REQUIRED WORK
Each record has to be returned exactly as it appears.

MATERIALS PROVIDED
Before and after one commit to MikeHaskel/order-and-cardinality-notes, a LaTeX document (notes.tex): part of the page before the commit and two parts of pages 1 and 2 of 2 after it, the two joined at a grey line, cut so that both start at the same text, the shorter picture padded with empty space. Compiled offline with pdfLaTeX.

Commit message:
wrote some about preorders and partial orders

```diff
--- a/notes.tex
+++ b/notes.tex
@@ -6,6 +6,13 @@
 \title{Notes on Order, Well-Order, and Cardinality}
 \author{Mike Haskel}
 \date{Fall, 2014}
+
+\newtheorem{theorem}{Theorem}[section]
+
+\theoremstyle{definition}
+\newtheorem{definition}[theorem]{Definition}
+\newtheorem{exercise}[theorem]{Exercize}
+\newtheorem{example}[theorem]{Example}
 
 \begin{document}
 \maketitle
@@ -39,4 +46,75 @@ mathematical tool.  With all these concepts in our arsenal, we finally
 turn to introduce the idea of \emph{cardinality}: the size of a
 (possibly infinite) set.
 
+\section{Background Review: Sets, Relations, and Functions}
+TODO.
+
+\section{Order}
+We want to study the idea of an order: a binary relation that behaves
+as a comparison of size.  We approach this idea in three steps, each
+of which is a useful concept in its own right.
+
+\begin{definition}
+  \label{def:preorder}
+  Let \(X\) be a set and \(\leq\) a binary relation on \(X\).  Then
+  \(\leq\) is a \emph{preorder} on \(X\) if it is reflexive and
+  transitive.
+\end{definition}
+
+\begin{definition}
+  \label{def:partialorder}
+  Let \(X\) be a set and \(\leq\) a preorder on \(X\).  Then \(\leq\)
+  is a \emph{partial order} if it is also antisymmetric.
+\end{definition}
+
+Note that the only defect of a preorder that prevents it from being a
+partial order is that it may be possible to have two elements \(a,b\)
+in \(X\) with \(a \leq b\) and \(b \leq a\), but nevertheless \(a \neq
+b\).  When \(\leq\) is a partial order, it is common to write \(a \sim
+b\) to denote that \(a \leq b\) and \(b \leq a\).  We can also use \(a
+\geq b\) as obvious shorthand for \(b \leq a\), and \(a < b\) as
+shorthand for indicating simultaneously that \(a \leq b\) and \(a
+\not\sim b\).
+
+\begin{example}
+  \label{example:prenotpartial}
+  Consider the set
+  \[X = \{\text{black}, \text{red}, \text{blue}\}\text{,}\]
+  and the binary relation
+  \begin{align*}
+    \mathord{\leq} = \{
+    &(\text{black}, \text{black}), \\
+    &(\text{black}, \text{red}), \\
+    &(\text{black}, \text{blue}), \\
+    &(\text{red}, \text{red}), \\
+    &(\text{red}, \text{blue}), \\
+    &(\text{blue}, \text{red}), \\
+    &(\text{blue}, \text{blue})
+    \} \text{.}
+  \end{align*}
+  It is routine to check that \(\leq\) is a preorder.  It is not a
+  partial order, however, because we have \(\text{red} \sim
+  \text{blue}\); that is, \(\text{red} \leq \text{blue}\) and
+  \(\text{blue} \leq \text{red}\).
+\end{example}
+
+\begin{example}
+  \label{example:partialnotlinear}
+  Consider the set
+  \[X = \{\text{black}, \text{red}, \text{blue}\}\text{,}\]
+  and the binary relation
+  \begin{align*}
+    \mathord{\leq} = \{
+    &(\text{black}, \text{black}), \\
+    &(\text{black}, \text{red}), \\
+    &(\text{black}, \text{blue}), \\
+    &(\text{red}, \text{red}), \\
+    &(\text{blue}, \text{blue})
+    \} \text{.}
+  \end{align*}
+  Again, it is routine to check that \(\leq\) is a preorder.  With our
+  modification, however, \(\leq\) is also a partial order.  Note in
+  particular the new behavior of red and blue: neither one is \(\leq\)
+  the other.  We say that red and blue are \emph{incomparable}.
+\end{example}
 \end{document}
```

RESPONSE
Before and after one commit to MikeHaskel/order-and-cardinality-notes, a LaTeX document (notes.tex): part of the page before the commit and two parts of pages 1 and 2 of 2 after it, the two joined at a grey line, cut so that both start at the same text, the shorter picture padded with empty space. Compiled offline with pdfLaTeX.

Commit message:
wrote some about preorders and partial orders

```diff
--- a/notes.tex
+++ b/notes.tex
@@ -6,6 +6,13 @@
 \title{Notes on Order, Well-Order, and Cardinality}
 \author{Mike Haskel}
 \date{Fall, 2014}
+
+\newtheorem{theorem}{Theorem}[section]
+
+\theoremstyle{definition}
+\newtheorem{definition}[theorem]{Definition}
+\newtheorem{exercise}[theorem]{Exercize}
+\newtheorem{example}[theorem]{Example}
 
 \begin{document}
 \maketitle
@@ -39,4 +46,75 @@ mathematical tool.  With all these concepts in our arsenal, we finally
 turn to introduce the idea of \emph{cardinality}: the size of a
 (possibly infinite) set.
 
+\section{Background Review: Sets, Relations, and Functions}
+TODO.
+
+\section{Order}
+We want to study the idea of an order: a binary relation that behaves
+as a comparison of size.  We approach this idea in three steps, each
+of which is a useful concept in its own right.
+
+\begin{definition}
+  \label{def:preorder}
+  Let \(X\) be a set and \(\leq\) a binary relation on \(X\).  Then
+  \(\leq\) is a \emph{preorder} on \(X\) if it is reflexive and
+  transitive.
+\end{definition}
+
+\begin{definition}
+  \label{def:partialorder}
+  Let \(X\) be a set and \(\leq\) a preorder on \(X\).  Then \(\leq\)
+  is a \emph{partial order} if it is also antisymmetric.
+\end{definition}
+
+Note that the only defect of a preorder that prevents it from being a
+partial order is that it may be possible to have two elements \(a,b\)
+in \(X\) with \(a \leq b\) and \(b \leq a\), but nevertheless \(a \neq
+b\).  When \(\leq\) is a partial order, it is common to write \(a \sim
+b\) to denote that \(a \leq b\) and \(b \leq a\).  We can also use \(a
+\geq b\) as obvious shorthand for \(b \leq a\), and \(a < b\) as
+shorthand for indicating simultaneously that \(a \leq b\) and \(a
+\not\sim b\).
+
+\begin{example}
+  \label{example:prenotpartial}
+  Consider the set
+  \[X = \{\text{black}, \text{red}, \text{blue}\}\text{,}\]
+  and the binary relation
+  \begin{align*}
+    \mathord{\leq} = \{
+    &(\text{black}, \text{black}), \\
+    &(\text{black}, \text{red}), \\
+    &(\text{black}, \text{blue}), \\
+    &(\text{red}, \text{red}), \\
+    &(\text{red}, \text{blue}), \\
+    &(\text{blue}, \text{red}), \\
+    &(\text{blue}, \text{blue})
+    \} \text{.}
+  \end{align*}
+  It is routine to check that \(\leq\) is a preorder.  It is not a
+  partial order, however, because we have \(\text{red} \sim
+  \text{blue}\); that is, \(\text{red} \leq \text{blue}\) and
+  \(\text{blue} \leq \text{red}\).
+\end{example}
+
+\begin{example}
+  \label{example:partialnotlinear}
+  Consider the set
+  \[X = \{\text{black}, \text{red}, \text{blue}\}\text{,}\]
+  and the binary relation
+  \begin{align*}
+    \mathord{\leq} = \{
+    &(\text{black}, \text{black}), \\
+    &(\text{black}, \text{red}), \\
+    &(\text{black}, \text{blue}), \\
+    &(\text{red}, \text{red}), \\
+    &(\text{blue}, \text{blue})
+    \} \text{.}
+  \end{align*}
+  Again, it is routine to check that \(\leq\) is a preorder.  With our
+  modification, however, \(\leq\) is also a partial order.  Note in
+  particular the new behavior of red and blue: neither one is \(\leq\)
+  the other.  We say that red and blue are \emph{incomparable}.
+\end{example}
 \end{document}
```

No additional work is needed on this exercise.